The château of Chinon
, which overlooks the Vienne River, was a stopping place for many kings and princes, from the Plantagenets to Richelieu. In 1429 Jeanne d'Arc came here to ask Charles VII to reconquer France. It is also the birthplace of Rabelais, and his true history as well as fabled versions are carved into the local architecture and the landscape, making Chinon a pilgrimage site (more Bacchic than literary) and lending it a Renaissance charm that is popular with tourists. The appellation of Chinon
, which was established on July 31st, 1937, extends over 18 villages on both sides of the Vienne and up to where it meets the Loire.
Chinon annually produces 110,000 hectoliters of white, rosé, and red wine from 2,400 hectares (5,931 acres) of vineyards. There are three main soil types here: alluvial terraces (old and recent) on the banks of the Vienne, made up of gravel and sand; Turonian limestone (yellow tuff) on slopes and knolls along the smaller rivers; and clay with silex and sand of the Upper Cretaceous period on the plateaus and hills. The large junction of the Loire and the Vienne is a door to the Atlantic, bringing a mild oceanic climate to the sun-drenched south-facing vineyards. Like Bourgueil across the river, Chinon enjoys a microclimate that is perfectly suited to Cabernet Franc.
Red Chinon is made almost exclusively from Cabernet Franc (locally called Breton), and up to 10% Cabernet Sauvignon may be blended in. White Chinon is made from Chenin Blanc (also called Pineau de Loire). Some wines produced here reach their peak between 2 and 5 years of age, while others are best after 10 or 20 years of aging.

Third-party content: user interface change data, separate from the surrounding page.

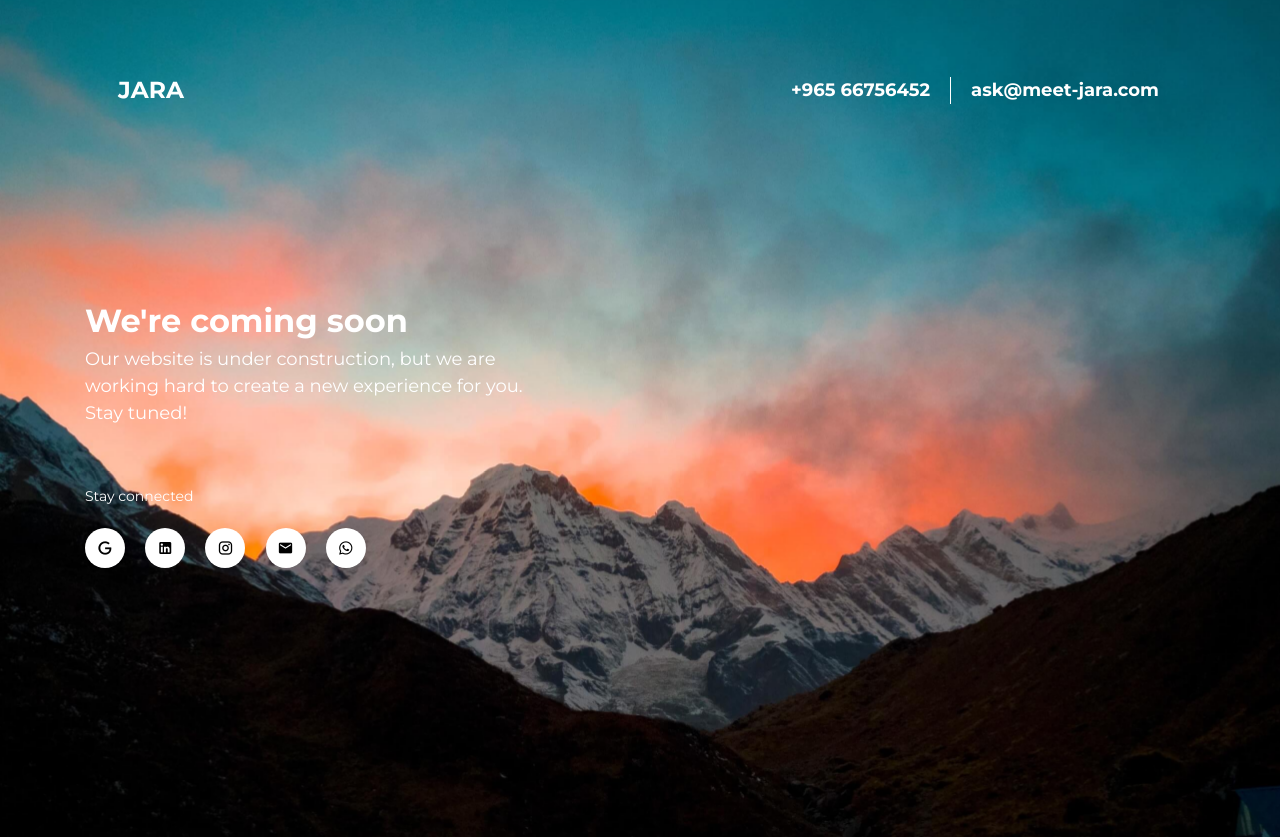
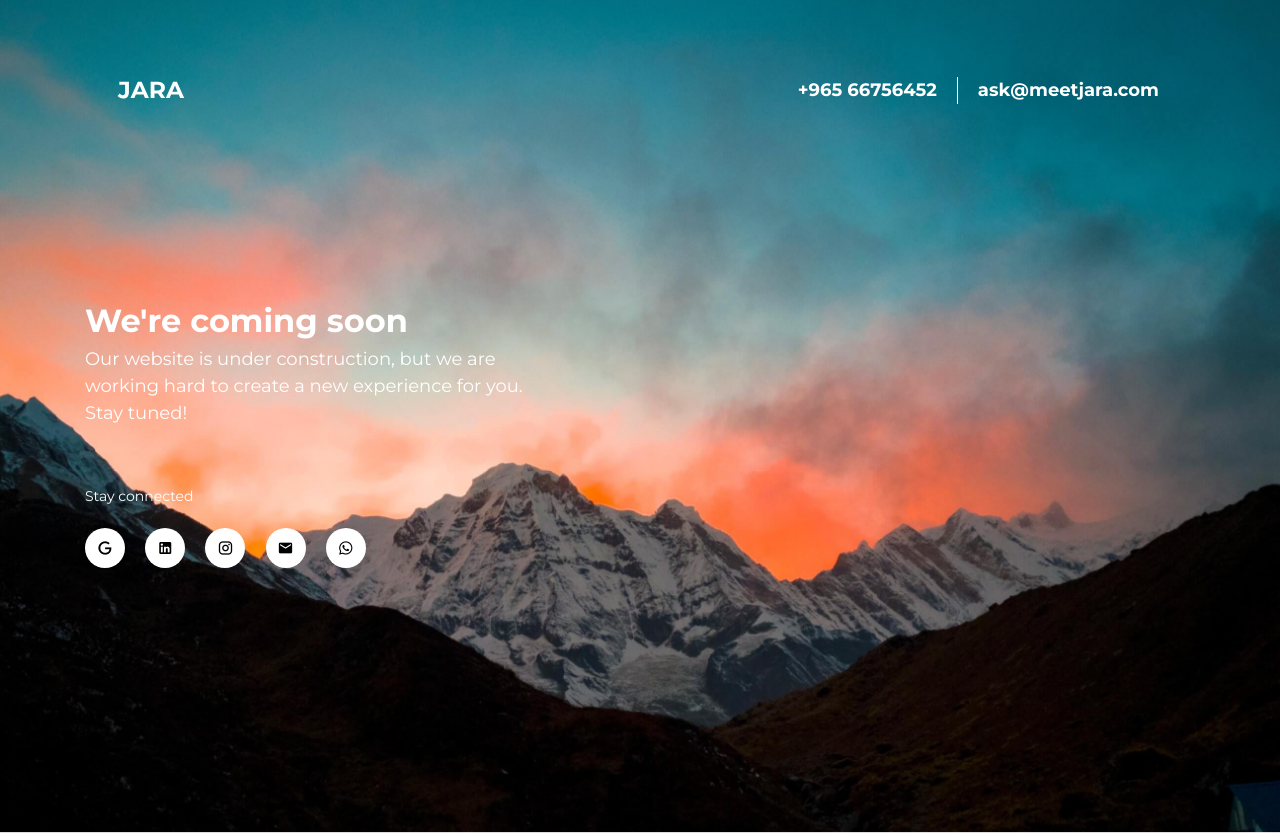
Before and after one commit to Elghandour-eng/Jara-website, a website: page index.html in a window 1280 px wide. Shown: the top 837 px of the page. Drawn offline with nearby package versions, Linux system fonts and the light colour scheme.

Commit message:
update domain

```diff
--- a/index.html
+++ b/index.html
@@ -60,7 +60,7 @@
             height: 100%;
             background: url('assets/images/bg.jpg') no-repeat center center/cover;
             z-index: -1;
-            animation: zoomInOut 15s infinite;
+            animation: zoomInOut 20s infinite;
         }
 
         @keyframes zoomInOut {
@@ -85,7 +85,7 @@
                     <img src="assets/images/logo.svg" alt="logo" style="width: 100px; height: 100px; object-fit: cover;">
                 </a>
                 <span class="navbar-text ml-auto d-none d-sm-inline-block">+965 66756452</span>
-                <span class="navbar-text d-none d-sm-inline-block">ask@meet-jara.com</span>
+                <span class="navbar-text d-none d-sm-inline-block">ask@meetjara.com</span>
             </nav>
         </div>
     </header>
@@ -98,7 +98,7 @@
                 <a href="https://www.meetjara.com/" class="social-link" target="_blank"><i class="mdi mdi-google"></i></a>
                 <a href="https://www.linkedin.com/company/meetjara/" class="social-link" target="_blank"><i class="mdi mdi-linkedin"></i></a>
                 <a href="https://www.instagram.com/meetjara.kw/" class="social-link" target="_blank"><i class="mdi mdi-instagram"></i></a>
-                <a href="mailto:ask@meet-jara.com" class="social-link" target="_blank"><i class="mdi mdi-email"></i></a>
+                <a href="mailto:ask@meetjara.com" class="social-link" target="_blank"><i class="mdi mdi-email"></i></a>
                 <a href="https://wa.me/96566756452" class="social-link" target="_blank"><i class="mdi mdi-whatsapp"></i></a>
             </nav>
         </div>
```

Some excellent examples are offered by producers like Charles Joguet, Philippe Alliet, and Bernard Baudry.
More informations on the website of the wines of Chinon